Lots of players like to keep track of their game as they play. They write down fairways hit, greens hit in regulation, up and downs, number of putts, and so on. Those statistics don’t really tell you what you need to do to improve, because they are effects, not causes.
Instead, keep track of which shots come off like you had intended, and the reasons why something else happened. Only then will you get the information you need to know about what is working and what is not.
I would suggest that after you get home you answer these two questions for every shot you hit. Be honest.
1. Shot quality. If I hit every shot like this one, I would:
a. shoot par
b. shoot 80
c. shoot 90
d. shoot 100
e. take up tennis
2. For d. and e. shots, was I:
a. trying too hard
b. thinking about technique
c. not sure the shot would come off
d. losing my focus temporarily
e. trying a shot I had never practiced
f. in a brand-new situation with no clue
g. trying to get too much out of the situation
h. not assessing the situation fully
i. just a bad stroke — they happen
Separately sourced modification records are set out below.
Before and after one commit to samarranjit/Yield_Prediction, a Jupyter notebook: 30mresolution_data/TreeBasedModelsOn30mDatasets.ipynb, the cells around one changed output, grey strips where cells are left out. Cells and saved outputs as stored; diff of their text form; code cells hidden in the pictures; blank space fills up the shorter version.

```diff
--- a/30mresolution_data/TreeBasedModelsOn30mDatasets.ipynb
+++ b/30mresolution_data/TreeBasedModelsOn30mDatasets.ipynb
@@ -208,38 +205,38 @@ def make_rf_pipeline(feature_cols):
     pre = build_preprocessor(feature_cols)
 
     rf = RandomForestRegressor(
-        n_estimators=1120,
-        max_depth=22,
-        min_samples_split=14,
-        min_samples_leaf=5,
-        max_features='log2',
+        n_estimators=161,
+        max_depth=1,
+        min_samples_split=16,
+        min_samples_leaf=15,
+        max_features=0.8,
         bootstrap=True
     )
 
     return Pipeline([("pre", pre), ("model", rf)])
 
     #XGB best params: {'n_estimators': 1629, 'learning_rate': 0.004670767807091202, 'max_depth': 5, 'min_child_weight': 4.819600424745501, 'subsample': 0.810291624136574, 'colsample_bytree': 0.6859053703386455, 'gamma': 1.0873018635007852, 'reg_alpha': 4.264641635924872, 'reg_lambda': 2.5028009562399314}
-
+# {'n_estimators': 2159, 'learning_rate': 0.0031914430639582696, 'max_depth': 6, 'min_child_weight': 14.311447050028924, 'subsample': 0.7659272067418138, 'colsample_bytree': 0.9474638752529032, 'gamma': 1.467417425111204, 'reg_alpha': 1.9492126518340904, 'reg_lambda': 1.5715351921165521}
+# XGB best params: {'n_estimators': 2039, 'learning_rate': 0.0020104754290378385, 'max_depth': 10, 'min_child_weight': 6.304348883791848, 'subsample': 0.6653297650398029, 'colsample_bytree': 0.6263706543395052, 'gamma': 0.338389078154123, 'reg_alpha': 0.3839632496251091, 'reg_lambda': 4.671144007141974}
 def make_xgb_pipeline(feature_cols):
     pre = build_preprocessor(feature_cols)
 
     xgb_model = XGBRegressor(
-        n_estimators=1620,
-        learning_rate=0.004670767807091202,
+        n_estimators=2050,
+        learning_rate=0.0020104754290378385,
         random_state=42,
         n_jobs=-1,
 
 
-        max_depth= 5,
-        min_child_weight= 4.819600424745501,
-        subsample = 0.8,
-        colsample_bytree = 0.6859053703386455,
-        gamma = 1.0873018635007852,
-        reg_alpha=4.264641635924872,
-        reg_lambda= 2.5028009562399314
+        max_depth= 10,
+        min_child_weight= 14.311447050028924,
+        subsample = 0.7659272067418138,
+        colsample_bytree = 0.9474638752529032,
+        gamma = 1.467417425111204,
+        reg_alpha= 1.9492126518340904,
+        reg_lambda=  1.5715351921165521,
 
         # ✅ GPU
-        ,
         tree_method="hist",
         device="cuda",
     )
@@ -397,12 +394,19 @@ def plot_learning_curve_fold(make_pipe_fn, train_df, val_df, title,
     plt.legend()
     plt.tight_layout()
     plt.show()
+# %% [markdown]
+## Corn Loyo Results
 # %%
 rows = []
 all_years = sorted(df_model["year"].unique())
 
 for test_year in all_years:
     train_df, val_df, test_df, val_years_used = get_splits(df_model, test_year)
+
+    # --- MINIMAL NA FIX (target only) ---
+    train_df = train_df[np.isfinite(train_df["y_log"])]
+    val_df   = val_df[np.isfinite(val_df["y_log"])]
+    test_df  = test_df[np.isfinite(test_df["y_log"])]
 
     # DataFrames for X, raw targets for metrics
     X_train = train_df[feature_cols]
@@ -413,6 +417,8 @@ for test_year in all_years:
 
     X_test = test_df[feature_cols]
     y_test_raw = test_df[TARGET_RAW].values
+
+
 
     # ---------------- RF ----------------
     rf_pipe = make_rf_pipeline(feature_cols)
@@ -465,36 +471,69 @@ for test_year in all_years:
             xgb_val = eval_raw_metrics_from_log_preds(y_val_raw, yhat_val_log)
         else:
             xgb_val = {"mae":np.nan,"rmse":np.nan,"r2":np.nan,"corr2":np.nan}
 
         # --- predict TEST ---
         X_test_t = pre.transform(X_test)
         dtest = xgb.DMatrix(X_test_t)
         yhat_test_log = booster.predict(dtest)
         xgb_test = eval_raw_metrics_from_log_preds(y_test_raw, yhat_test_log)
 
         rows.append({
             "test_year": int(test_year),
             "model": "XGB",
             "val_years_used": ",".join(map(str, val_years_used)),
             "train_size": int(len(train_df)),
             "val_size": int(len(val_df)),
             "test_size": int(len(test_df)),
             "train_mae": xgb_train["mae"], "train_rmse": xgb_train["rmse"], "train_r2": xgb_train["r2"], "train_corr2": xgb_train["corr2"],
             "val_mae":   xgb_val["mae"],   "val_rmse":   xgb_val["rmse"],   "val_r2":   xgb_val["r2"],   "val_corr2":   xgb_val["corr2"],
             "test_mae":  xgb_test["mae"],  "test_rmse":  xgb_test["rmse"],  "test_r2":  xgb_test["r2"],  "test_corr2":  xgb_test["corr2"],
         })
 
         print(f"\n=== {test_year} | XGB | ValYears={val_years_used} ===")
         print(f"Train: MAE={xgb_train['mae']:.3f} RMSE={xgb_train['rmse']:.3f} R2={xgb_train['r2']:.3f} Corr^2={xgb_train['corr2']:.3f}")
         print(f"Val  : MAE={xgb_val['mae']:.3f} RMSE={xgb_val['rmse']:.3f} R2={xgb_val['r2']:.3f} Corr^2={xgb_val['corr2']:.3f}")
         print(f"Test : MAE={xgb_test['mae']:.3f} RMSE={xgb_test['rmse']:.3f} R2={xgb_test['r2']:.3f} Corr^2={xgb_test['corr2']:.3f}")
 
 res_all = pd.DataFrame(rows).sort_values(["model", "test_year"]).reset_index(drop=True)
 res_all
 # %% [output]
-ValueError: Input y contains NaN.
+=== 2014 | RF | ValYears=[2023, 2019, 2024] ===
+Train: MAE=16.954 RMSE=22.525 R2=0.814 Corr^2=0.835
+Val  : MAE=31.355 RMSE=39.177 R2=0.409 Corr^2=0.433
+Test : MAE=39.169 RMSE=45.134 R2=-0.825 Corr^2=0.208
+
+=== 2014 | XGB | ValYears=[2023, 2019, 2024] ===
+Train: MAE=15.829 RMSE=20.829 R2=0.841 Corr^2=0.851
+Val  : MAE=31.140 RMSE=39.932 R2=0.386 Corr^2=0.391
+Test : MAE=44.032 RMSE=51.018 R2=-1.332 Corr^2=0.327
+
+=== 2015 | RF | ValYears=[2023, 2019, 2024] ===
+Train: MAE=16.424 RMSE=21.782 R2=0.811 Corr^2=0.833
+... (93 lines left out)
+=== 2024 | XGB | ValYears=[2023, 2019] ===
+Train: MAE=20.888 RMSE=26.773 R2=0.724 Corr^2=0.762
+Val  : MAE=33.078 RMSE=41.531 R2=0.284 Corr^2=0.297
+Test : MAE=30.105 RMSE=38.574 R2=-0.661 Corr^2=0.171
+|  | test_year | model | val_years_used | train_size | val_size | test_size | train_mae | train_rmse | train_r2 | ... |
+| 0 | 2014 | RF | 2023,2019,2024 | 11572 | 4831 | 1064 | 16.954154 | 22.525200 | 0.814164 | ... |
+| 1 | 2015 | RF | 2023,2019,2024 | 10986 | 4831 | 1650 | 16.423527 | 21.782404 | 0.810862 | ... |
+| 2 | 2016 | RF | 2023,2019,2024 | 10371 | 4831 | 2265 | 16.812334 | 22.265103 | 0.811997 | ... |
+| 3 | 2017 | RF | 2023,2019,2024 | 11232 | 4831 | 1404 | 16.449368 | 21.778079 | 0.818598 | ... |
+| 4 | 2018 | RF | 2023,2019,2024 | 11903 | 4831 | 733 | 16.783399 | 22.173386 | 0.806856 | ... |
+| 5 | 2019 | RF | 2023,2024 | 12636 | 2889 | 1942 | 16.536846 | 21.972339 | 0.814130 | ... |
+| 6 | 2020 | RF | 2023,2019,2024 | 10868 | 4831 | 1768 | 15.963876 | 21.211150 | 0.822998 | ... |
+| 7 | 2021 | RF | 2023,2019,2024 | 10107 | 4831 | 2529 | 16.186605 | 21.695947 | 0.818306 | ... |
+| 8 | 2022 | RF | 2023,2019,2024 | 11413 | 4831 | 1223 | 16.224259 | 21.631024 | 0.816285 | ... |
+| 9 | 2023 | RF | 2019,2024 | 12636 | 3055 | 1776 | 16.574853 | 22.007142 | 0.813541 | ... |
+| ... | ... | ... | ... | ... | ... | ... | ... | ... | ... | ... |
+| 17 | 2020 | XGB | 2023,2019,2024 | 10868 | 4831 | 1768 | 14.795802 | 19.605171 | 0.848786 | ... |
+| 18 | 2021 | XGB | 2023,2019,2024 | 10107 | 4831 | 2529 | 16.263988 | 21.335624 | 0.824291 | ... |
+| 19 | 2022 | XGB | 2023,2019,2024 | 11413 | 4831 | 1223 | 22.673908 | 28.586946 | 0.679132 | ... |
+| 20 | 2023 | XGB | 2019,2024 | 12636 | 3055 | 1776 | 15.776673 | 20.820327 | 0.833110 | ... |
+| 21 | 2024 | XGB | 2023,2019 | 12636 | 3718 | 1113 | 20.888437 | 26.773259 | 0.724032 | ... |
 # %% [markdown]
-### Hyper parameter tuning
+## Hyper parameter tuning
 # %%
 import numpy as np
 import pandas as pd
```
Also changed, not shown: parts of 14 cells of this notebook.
Notice that most reasons you miss shots are mental mistakes. Sure, better technique cannot be denied. But it’s the mind that lets the skills you have come to the fore, no matter how good you are.